have multiple IDs, potentially in different registries, but have multiple IDs, potentially in different registries, but
each ID must clearly indicate in which registry it can be each ID must clearly indicate in which registry it can be
found. found.
GEN-4 Readability: DRIP MUST enable information (regulation GEN-4 Readability: DRIP MUST enable information (regulation
required elements, whether sent via UAS RID or looked up in required elements, whether sent via UAS RID or looked up in
registries) to be read and utilized by both humans and registries) to be read and utilized by both humans and
software. software.
GEN-5 Gateway: DRIP MUST enable Broadcast RID -> Network RID GEN-5 Gateway: DRIP MUST enable Broadcast RID to Network RID
application layer gateways to stamp messages with precise application layer gateways to stamp messages with precise
date/time received and receiver location, then relay them to date/time received and receiver location, then relay them to
a network service (e.g. SDSP or distributed ledger), to a network service (e.g. SDSP or distributed ledger), to
support three objectives: mark up a RID message with where support three objectives: mark up a RID message with where
and when it was actually received (which may agree or and when it was actually received (which may agree or
disagree with the self-report in the set of messages); defend disagree with the self-report in the set of messages); defend
against replay attacks; and support optional SDSP services against replay attacks; and support optional SDSP services
such as multilateration (to complement UAS position self- such as multilateration (to complement UAS position self-
reports with independent measurements). reports with independent measurements).
GEN-6 Finger: DRIP MUST enable dynamically establishing, with AAA, GEN-6 Finger: DRIP MUST enable dynamically establishing, with AAA,
per policy, E2E strongly encrypted communications with the per policy, end to end strongly encrypted communications with
UAS RID sender and entities looked up from the UAS ID, the UAS RID sender and entities looked up from the UAS ID,
including at least the remote pilot and USS. including at least the remote pilot and USS.
GEN-7 QoS: DRIP MUST enable policy based specification of GEN-7 QoS: DRIP MUST enable policy based specification of
performance and reliability parameters, such as maximum performance and reliability parameters, such as maximum
message transmission intervals and delivery latencies. message transmission intervals and delivery latencies.
GEN-8 Mobility: DRIP MUST support physical and logical mobility of GEN-8 Mobility: DRIP MUST support physical and logical mobility of
UA, GCS and Observers.

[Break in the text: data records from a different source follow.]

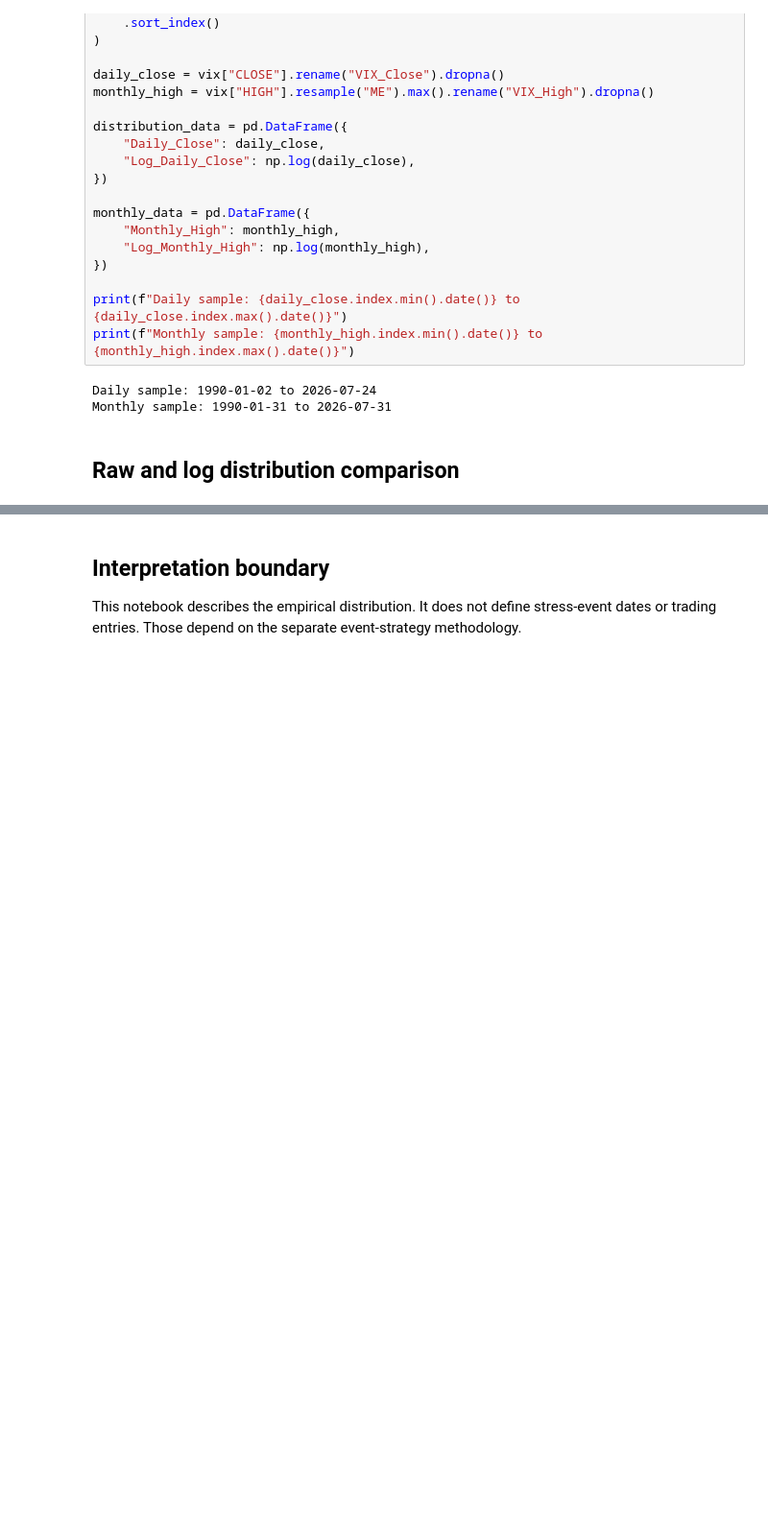
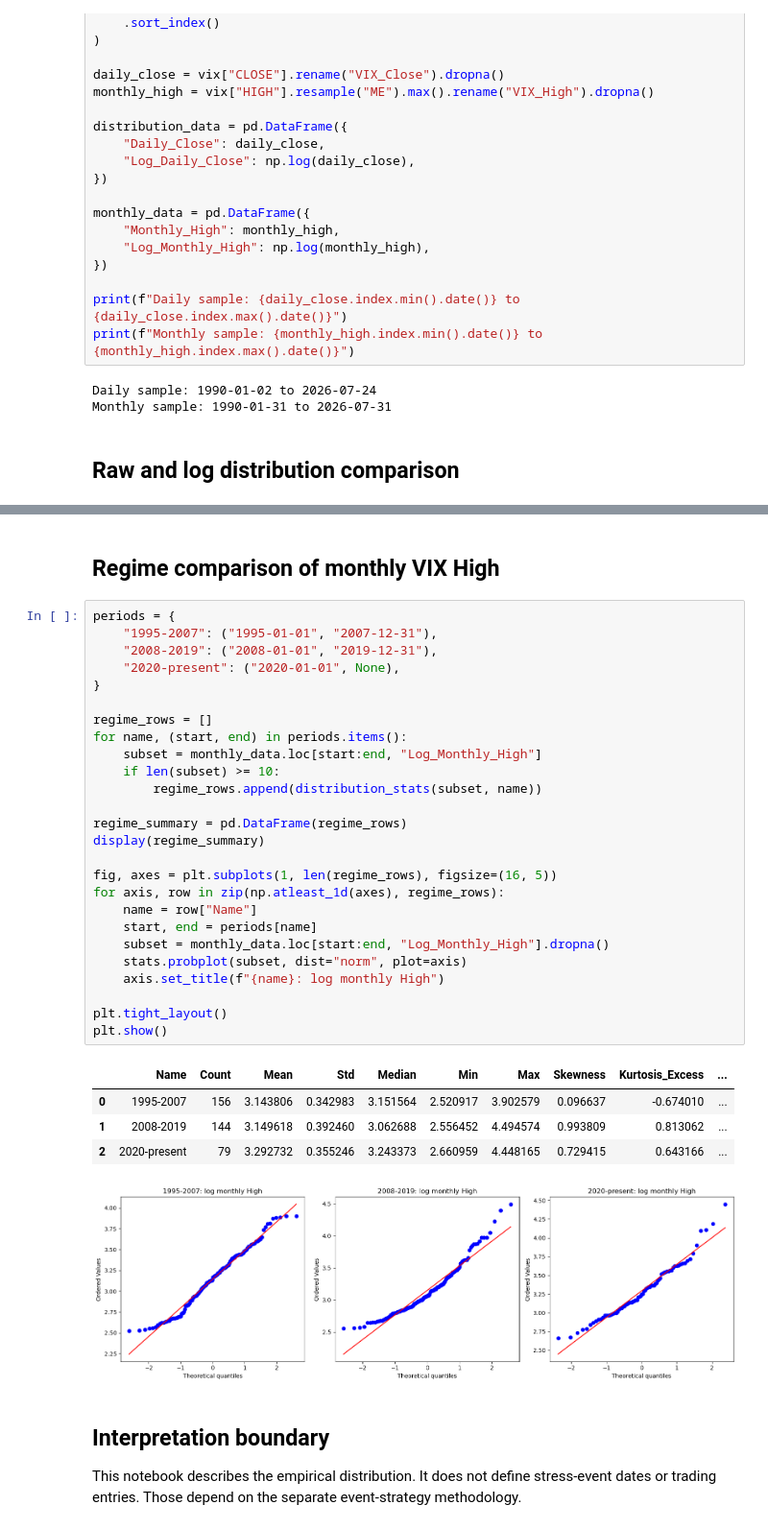
Before and after one commit to seitoalg/Market-Stress-and-Valuation-Risk-Strategy-Framework, a Jupyter notebook: notebooks/01_vix_properties/vix_distribution_analysis.ipynb, the cells around one changed output, grey strips where cells are left out. Shown at 96% size. Cells and saved outputs as stored; diff of their text form; blank space fills up the shorter version.

```diff
--- a/notebooks/01_vix_properties/vix_distribution_analysis.ipynb
+++ b/notebooks/01_vix_properties/vix_distribution_analysis.ipynb
@@ -109,3 +116,37 @@ plt.show()
+# %% [markdown]
+## Regime comparison of monthly VIX High
+# %%
+periods = {
+    "1995-2007": ("1995-01-01", "2007-12-31"),
+    "2008-2019": ("2008-01-01", "2019-12-31"),
+    "2020-present": ("2020-01-01", None),
+}
+
+regime_rows = []
+for name, (start, end) in periods.items():
+    subset = monthly_data.loc[start:end, "Log_Monthly_High"]
+    if len(subset) >= 10:
+        regime_rows.append(distribution_stats(subset, name))
+
+regime_summary = pd.DataFrame(regime_rows)
+display(regime_summary)
+
+fig, axes = plt.subplots(1, len(regime_rows), figsize=(16, 5))
+for axis, row in zip(np.atleast_1d(axes), regime_rows):
+    name = row["Name"]
+    start, end = periods[name]
+    subset = monthly_data.loc[start:end, "Log_Monthly_High"].dropna()
+    stats.probplot(subset, dist="norm", plot=axis)
+    axis.set_title(f"{name}: log monthly High")
+
+plt.tight_layout()
+plt.show()
+# %% [output]
+|  | Name | Count | Mean | Std | Median | Min | Max | Skewness | Kurtosis_Excess | ... |
+| 0 | 1995-2007 | 156 | 3.143806 | 0.342983 | 3.151564 | 2.520917 | 3.902579 | 0.096637 | -0.674010 | ... |
+| 1 | 2008-2019 | 144 | 3.149618 | 0.392460 | 3.062688 | 2.556452 | 4.494574 | 0.993809 | 0.813062 | ... |
+| 2 | 2020-present | 79 | 3.292732 | 0.355246 | 3.243373 | 2.660959 | 4.448165 | 0.729415 | 0.643166 | ... |
+[figure, added]
 # %% [markdown]
 ## Interpretation boundary
 
```
Also changed, not shown: parts of 3 cells of this notebook.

DRIP SHOULD support mobility of UA, GCS and Observers. DRIP SHOULD support mobility of
essentially all participating nodes (UA, GCS, Observers, Net- essentially all participating nodes (UA, GCS, Observers, Net-
RID SP, Net-RID DP, Private Registry, SDSP). RID SP, Net-RID DP, Private Registry, SDSP).
GEN-9 Multihoming: DRIP MUST support multihoming of UA and GCS, for GEN-9 Multihoming: DRIP MUST support multihoming of UA and GCS, for
make-before-break smooth handoff and resiliency against path/ make-before-break smooth handoff and resiliency against path/
link failure. DRIP SHOULD support multihoming of essentially link failure. DRIP SHOULD support multihoming of essentially
all participating nodes. all participating nodes.
GEN-10 Multicast: DRIP SHOULD support multicast for efficient and GEN-10 Multicast: DRIP SHOULD support multicast for efficient and
flexible publish-subscribe notifications, e.g., of UAS flexible publish-subscribe notifications, e.g., of UAS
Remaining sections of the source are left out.